WHAT TO WORK ON
Filter the entries that follow, copying every line in which the word "project" appears.

DATA FOR ANALYSIS
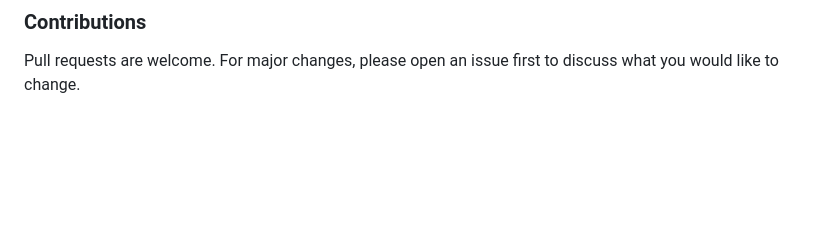
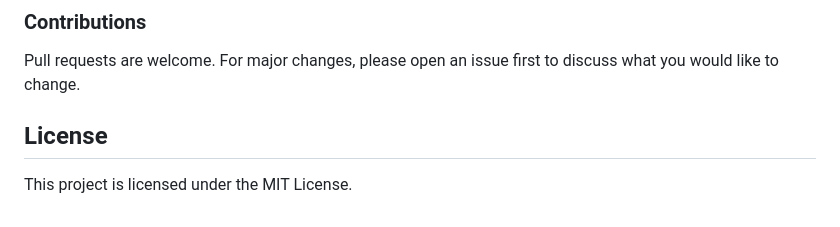
Before and after one commit to IsraelAzoulay/MeteoMate, a Markdown page: README.md, the part around the change. Rendered like a GitHub page; blank space fills up the shorter version.

Commit message:
Update README.md
Updated the license of the project

```diff
--- a/README.md
+++ b/README.md
@@ -91,3 +91,6 @@ MeteoMate uses multiple CI/CD pipelines for robust and automated deployment:
 ### Contributions
 
 Pull requests are welcome. For major changes, please open an issue first to discuss what you would like to change.
+
+## License
+This project is licensed under the MIT License.
```
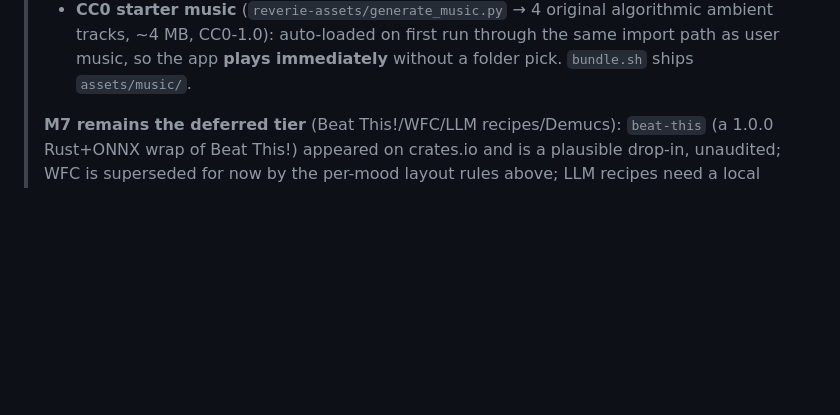
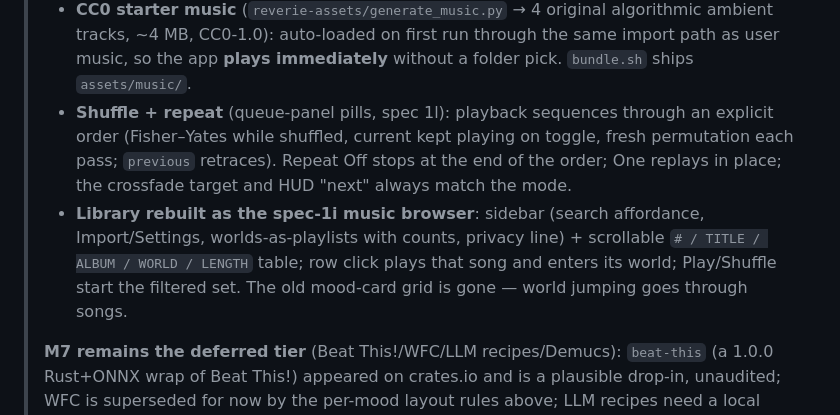
Before and after one commit to localgpt-app/localgpt-verse, a Markdown page: PLAN.md, the part around the change. Rendered like a GitHub page; blank space fills up the shorter version.

Commit message:
docs(reverie): PLAN follow-up — shuffle/repeat + library browser

```diff
--- a/PLAN.md
+++ b/PLAN.md
@@ -169,6 +169,16 @@ attribution already wired through the manifest → Credits screen.
 >   algorithmic ambient tracks, ~4 MB, CC0-1.0): auto-loaded on first run
 >   through the same import path as user music, so the app **plays
 >   immediately** without a folder pick. `bundle.sh` ships `assets/music/`.
+> - **Shuffle + repeat** (queue-panel pills, spec 1l): playback sequences
+>   through an explicit order (Fisher–Yates while shuffled, current kept
+>   playing on toggle, fresh permutation each pass; `previous` retraces).
+>   Repeat Off stops at the end of the order; One replays in place; the
+>   crossfade target and HUD "next" always match the mode.
+> - **Library rebuilt as the spec-1i music browser**: sidebar (search
+>   affordance, Import/Settings, worlds-as-playlists with counts, privacy
+>   line) + scrollable `# / TITLE / ALBUM / WORLD / LENGTH` table; row click
+>   plays that song and enters its world; Play/Shuffle start the filtered
+>   set. The old mood-card grid is gone — world jumping goes through songs.
 >
 > **M7 remains the deferred tier** (Beat This!/WFC/LLM recipes/Demucs):
 > `beat-this` (a 1.0.0 Rust+ONNX wrap of Beat This!) appeared on crates.io
```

REPLY
Updated the license of the project
+This project is licensed under the MIT License.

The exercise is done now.